Redefining Family

World War I began in the summer of 1914 while Brooks and her lover, the bisexual Russian-Jewish performance artist, Ida Rubinstein, were vacationing in Switzerland. They rushed home to Paris to join in the war effort. Brooks volunteered to drive a jeep and painted a heroic portrait of Ida entitled The Cross of France (1914). This and other services to France earned her the Legion of Honor. After she and Ida broke up, Brooks is reported to have begun a 49-year open relationship with the famed essayist and salonist, Natalie Clifford Barney. However, contrary to what has been accepted by Brooks scholars, the fact is that, at the time, Barney was lovers with Elisabeth de Gramont, Duchesse de Clermont-Tonnerre. Moreover, the three women became entwined in a committed and revolutionary form of open marriage in 1918. Brooks’s seemingly peripatetic movements make perfect sense when we connect them to Lily and Natalie’s travels. Although the trio lived in separate houses and had ongoing affairs with numerous interchangeable lovers, they considered themselves a committed linked household. This makes the assertion that Brooks was a loner with no family life totally misleading. Rather, she fully participated in the joyfulness of the family life they created together.

An Artistically Productive Period

From the 1920s through the late 1930s, Brooks continued painting portraits of the women in her circle, including Natalie and Lily,  Radclyffe Hall’s lover Una Troubridge, decorator Elsie de Wolfe, pianist Renata Borgatti, and the painter Gluck. While recuperating from an accident, she also began writing and illustrating her memoir, No Pleasant Memories.

War & Fascism

World War II broke out when Brooks was in her 60s, and she rushed home to Paris from New York, where she had taken a studio and was attending to family business. The war unleashed all Romaine’s old fears and insecurities. She and Barney fled to Florence, where they would remain for the duration of the war. Romaine’s relationship to Italian fascism was complex and ambiguous, and her d’Annunzio influenced aesthetics are foreshadowed in her second portrait of him [Il Commandante Gabriel d’Annnzio (1916)], which depicts him as a national hero.  Most art historians and critics shy away from this aspect of her art.

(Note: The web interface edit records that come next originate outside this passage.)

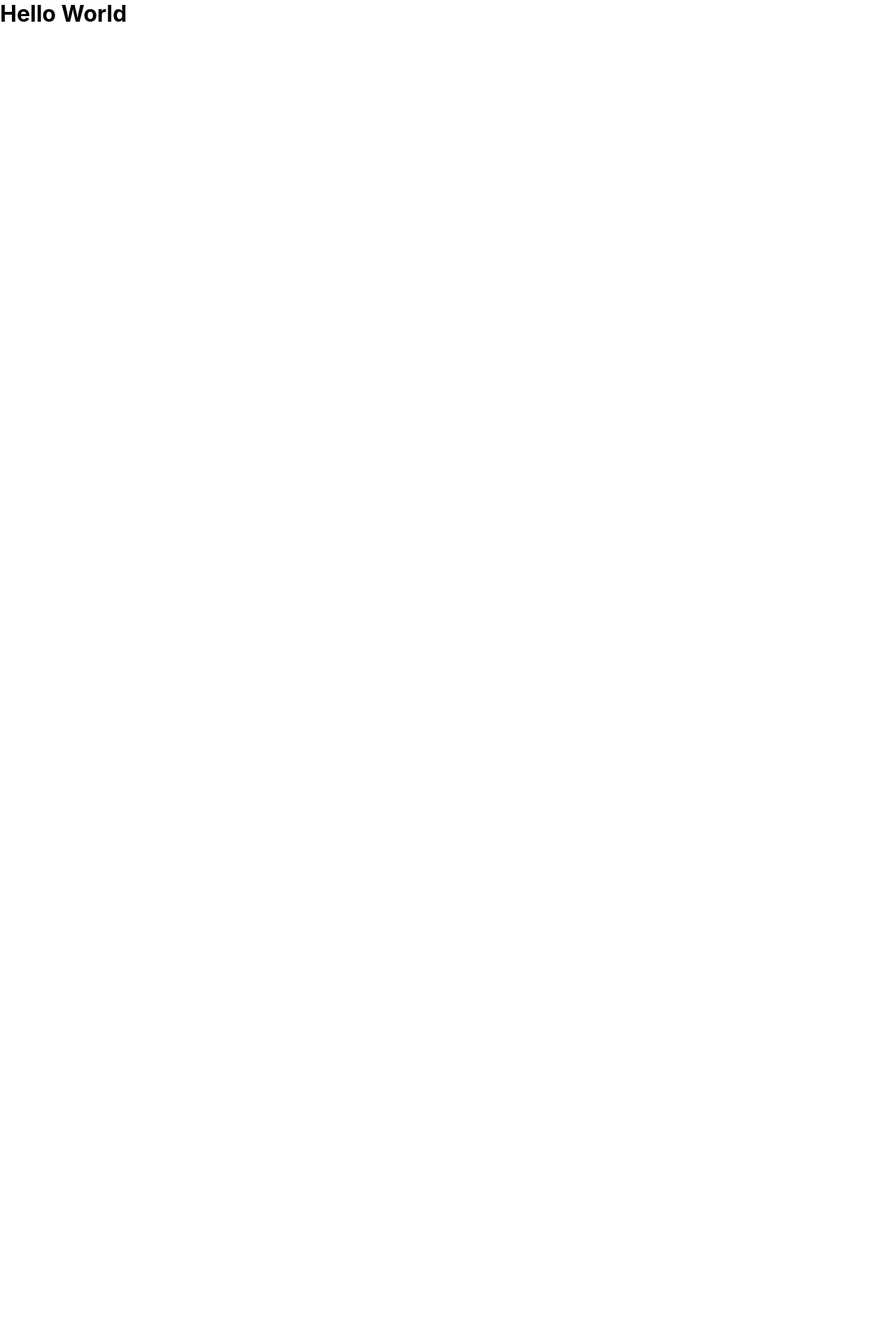
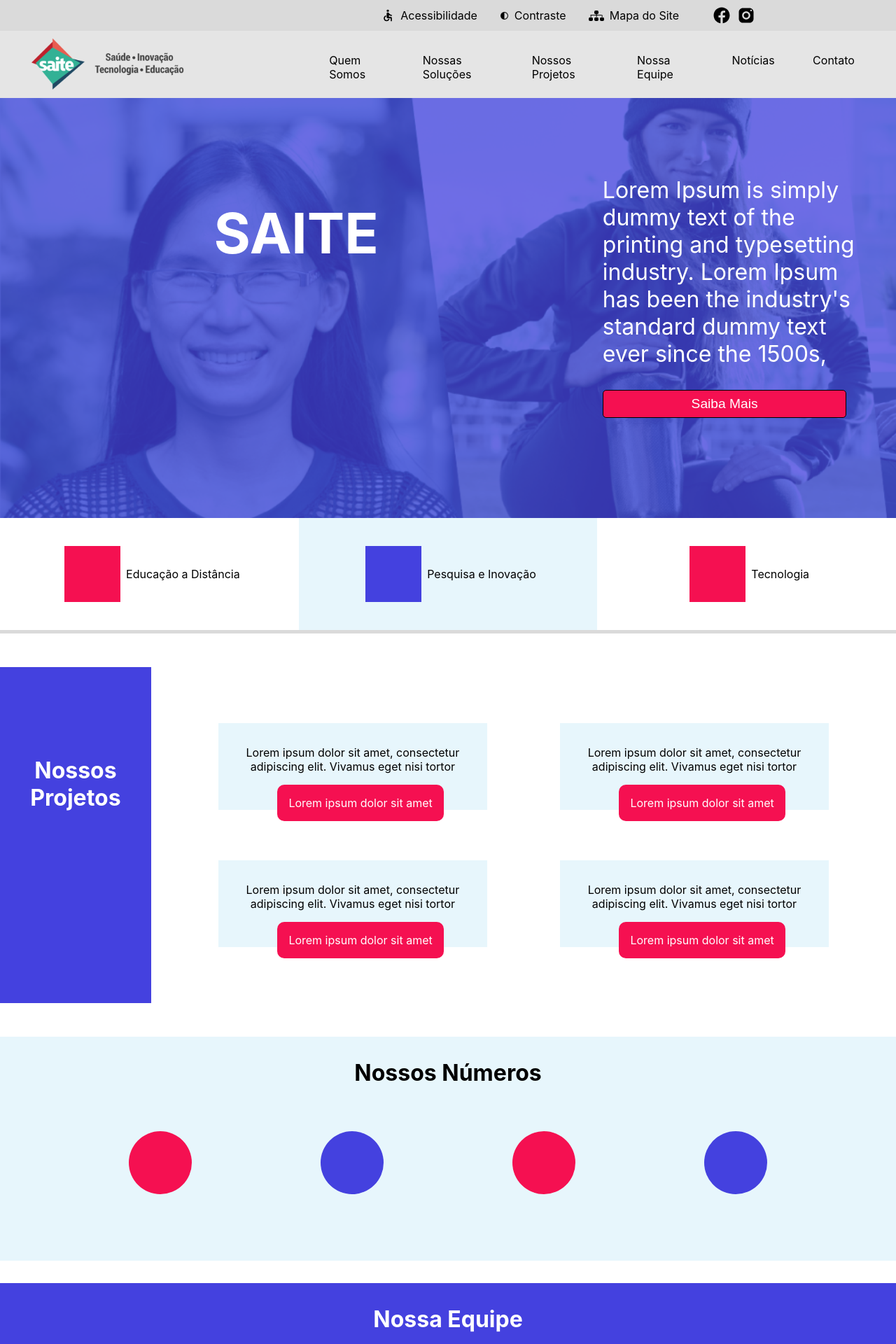
Before and after one commit to Kako-0/landing-page-UNASUS, a React (Create React App) app: page / in a window 1280 px wide. Shown: the top 1920 px of the page at 70% size. Before the commit the page ends 800 px from the top, so only its background shows below. Built offline with nearby package versions, Linux system fonts and the light colour scheme.

Commit message:
add LandingPage page

```diff
--- a/src/App.js
+++ b/src/App.js
@@ -1,10 +1,15 @@
 import './common/global.css';
+import Footer from './components/footer/Footer';
+import Header from './components/header/Header';
+import LandingPage from './pages/LandingPage';
 
 function App() {
   return (
-    <div className="App">
-      <h1>Hello World</h1>
-    </div>
+    <>
+      <Header />
+      <LandingPage />
+      <Footer />
+    </>
   );
 }
 
--- /dev/null
+++ b/src/pages/LandingPage.js
@@ -0,0 +1,22 @@
+import '../common/global.css';
+import Contato from '../components/contato/Contato';
+import Equipe from '../components/equipe/Equipe';
+import Info from '../components/info/Info';
+import Numeros from '../components/numeros/Numeros';
+import Parceiros from '../components/parceiros/Parceiros';
+import Projetos from '../components/projetos/Projetos';
+
+function LandingPage() {
+  return (
+    <>
+      <Info />
+      <Projetos />
+      <Numeros />
+      <Equipe />
+      <Contato />
+      <Parceiros />
+    </>
+  );
+}
+
+export default LandingPage;
```
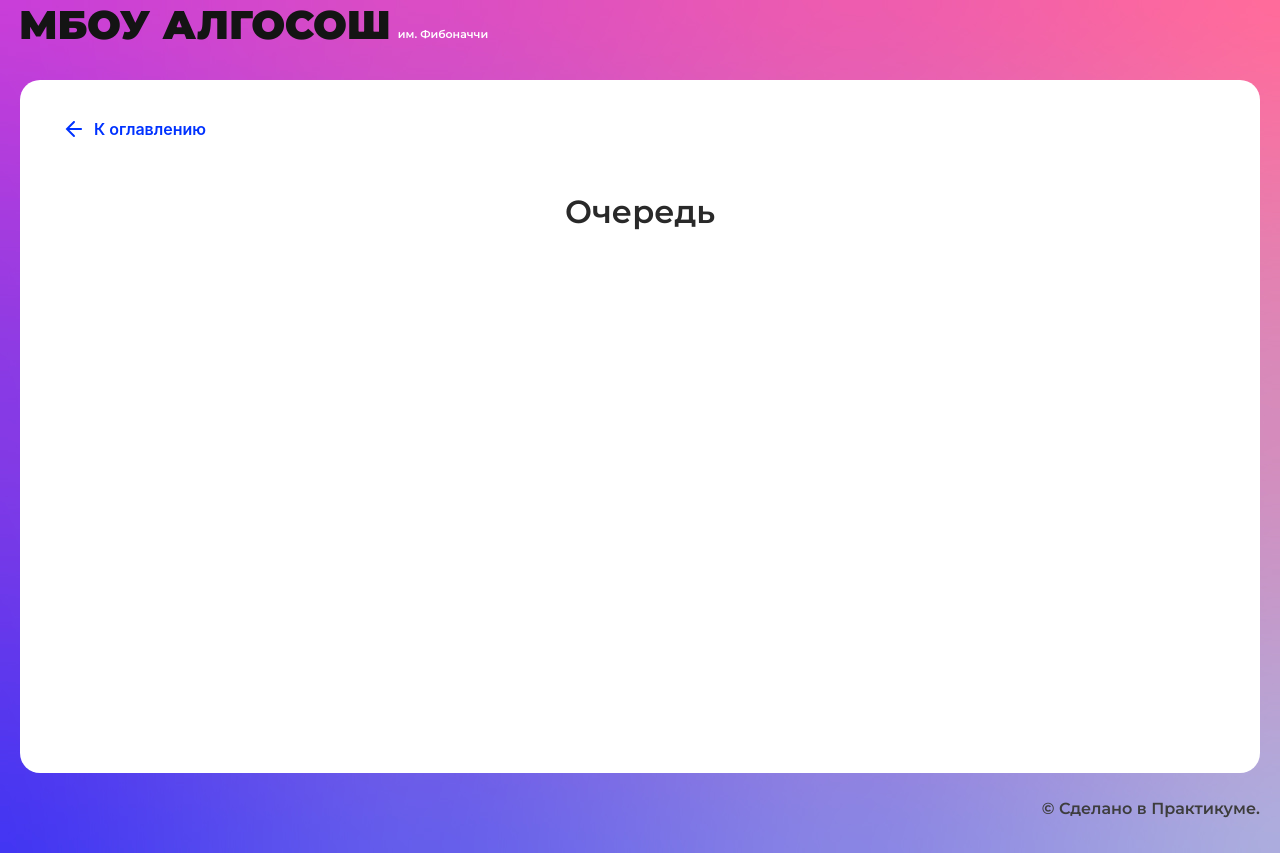
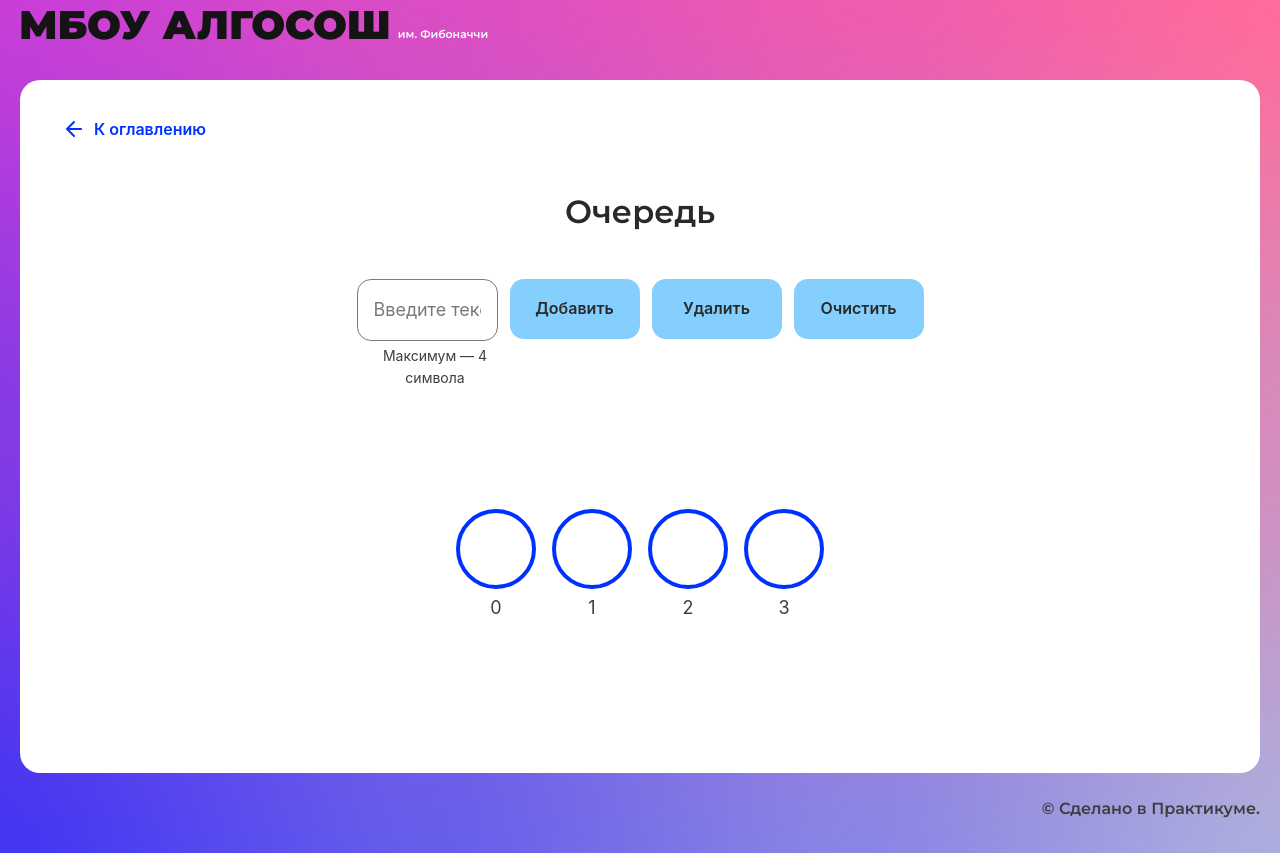
Before and after one commit to vartuom/algososh, a React (Create React App) app: page /queue in a window 1280 px wide. Built offline with nearby package versions, Linux system fonts and the light colour scheme.

Commit message:
11-11-home

```diff
--- /dev/null
+++ b/src/components/queue-page/queue-page.module.css
@@ -0,0 +1,13 @@
+.circleRow {
+    padding-top: 120px;
+    display: flex;
+    justify-content: center;
+    gap: 16px;
+}
+
+.inputForm {
+    margin: 0 auto;
+    display: flex;
+    gap: 12px;
+    max-width: 567px;
+}
--- a/src/components/queue-page/queue-page.tsx
+++ b/src/components/queue-page/queue-page.tsx
@@ -1,10 +1,65 @@
-import React from "react";
-import { SolutionLayout } from "../ui/solution-layout/solution-layout";
+import React, {useState} from "react";
+import {SolutionLayout} from "../ui/solution-layout/solution-layout";
+import styles from "./queue-page.module.css"
+import {Input} from "../ui/input/input";
+import {Button} from "../ui/button/button";
+import {Circle} from "../ui/circle/circle";
+import {ElementStates} from "../../types/element-states";
+import {Queue} from "./queue";
+import {animationDelay} from "../../utils/utils";
+
+const queue = new Queue<string>(4);
 
 export const QueuePage: React.FC = () => {
-  return (
-    <SolutionLayout title="Очередь">
 
-    </SolutionLayout>
-  );
+    const [queueArr, setQueueArr] = useState(queue.getQueue());
+    const [value, setValue] = useState('');
+    const [isPending, setIsPending] = useState(false);
+    const [isHighlight, setIsHighlight] = useState(false);
+
+    const onChange = (event: React.ChangeEvent<HTMLInputElement>) => {
+        setValue(event.target.value);
+    };
+
+    const enqueue = async () => {
+        setIsPending(true);
+        queue.enqueue(value);
+        setValue('')
+        setQueueArr([...queue.getQueue()]);
+        setIsHighlight(true)
+        await animationDelay(500);
+        setIsHighlight(false);
+        setIsPending(false);
+    }
+
+    return (
+        <SolutionLayout title="Очередь">
+            <form className={styles.inputForm} onSubmit={e => {
+                e.preventDefault()
+            }}>
+                <Input value={value} onChange={onChange} placeholder={"Введите текст"} maxLength={4}
+                       isLimitText={true}/>
+                <Button text={"Добавить"} isLoader={isPending} onClick={enqueue}/>
+                <Button text={"Удалить"} isLoader={isPending} onClick={() => {}}/>
+                <Button text={"Очистить"} isLoader={isPending} onClick={() => {
+                    queue.clear();
+                    setQueueArr(queue.getQueue);
+                }}/>
+            </form>
+            <div className={styles.circleRow}>
+                {queueArr.map((item, index: number, array) => {
+                    return (
+                        <Circle
+                            key={index}
+                            index={index}
+                            letter={item}
+                            state={isHighlight ? index === queue.getTail() - 1 % queue.getSize() ? ElementStates.Changing : ElementStates.Default : ElementStates.Default}
+                            //state={ElementStates.Default}
+                            head={queue.isEmpty() ? "" : queue.getHead() === index ? "head" : ""}
+                            tail={queue.isEmpty() ? "" : queue.getTail() - 1 === index ? "tail" : ""}
+                        />)
+                })}
+            </div>
+        </SolutionLayout>
+    );
 };
--- /dev/null
+++ b/src/components/queue-page/queue.ts
@@ -0,0 +1,58 @@
+interface IQueue<T> {
+    enqueue: (item: T) => void;
+    dequeue: () => void;
+    getHead: () => number;
+    getTail: () => number;
+    clear: () => void;
+    isEmpty: () => boolean;
+    getSize: () => number;
+    getQueue: () => Array<T | undefined>;
+}
+
+export class Queue<T> implements IQueue<T> {
+    private container: (T | undefined)[] = [];
+    private head = 0;
+    private tail = 0;
+    private readonly size: number = 0;
+    private length: number = 0;
+
+    constructor(size: number) {
+        this.size = size;
+        this.container = Array(size);
+    }
+
+    enqueue = (item: T) => {
+        if (this.length >= this.size) {
+            throw new Error("Maximum length exceeded");
+        }
+        this.container[this.tail % this.size] = item
+        this.tail++;
+        this.length++;
+    };
+
+    dequeue = () => {
+        if (this.isEmpty()) {
+            throw new Error("No elements in the queue");
+        }
+        this.container[this.head % this.size] = undefined;
+        this.head++
+        this.length--;
+    };
+
+    getSize = () => this.size;
+
+    isEmpty = () => this.length === 0;
+
+    getHead = () => this.head;
+
+    getTail = () => this.tail;
+
+    getQueue = (): (T | undefined)[] => [...this.container];
+
+    clear = () => {
+        this.head = 0;
+        this.tail = 0;
+        this.length = 0;
+        this.container = Array(this.size);
+    };
+}
```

Many Endings

After the war ended, Brooks spent her time trying to rediscover her painter self, becoming more and more reclusive. Lily de Gramont died in in 1954, marking the end of the stable household that sustained both Brooks and Barney. In 1961 at the age of 87, Brooks painted one last great portrait of Duke Uberto Strozzi and then stopped painting. She and Natalie continued visiting one another even after Brooks bought an apartment in Nice. When Natalie, at the age of 79, took a new lover, Brooks did her best to adjust but could not. She became increasingly reclusive and isolated.

A Legacy Shrouded in Mystery

Brooks’s subsequent erasure from the history of art may be attributed to the fact that she was politically naive, a woman, a snobbish bigot, and an unrepentant lesbian. From the late 1950s to around 1967, when she formed a friendship with the painter, Edouard MacAvoy, Brooks lived a fairly circumscribed life and was no longer painting. In 1968, MacAvoy devoted a single issue of the Surrealist influenced Bizarre magazine to her work. Its publication was followed by a 1970 retrospective at the Smithsonian’s then National Museum of American Art that resulted in critical acclaim and a reconsideration of her work by biographers, art historians, and those interested in Women’s and Gay and Lesbian Studies. Subsequently, Brooks donated her papers, memoirs, and several important paintings to the museum. Much like Mexican artist Frida Kahlo, Brooks has retained the status of a cult figure ever since.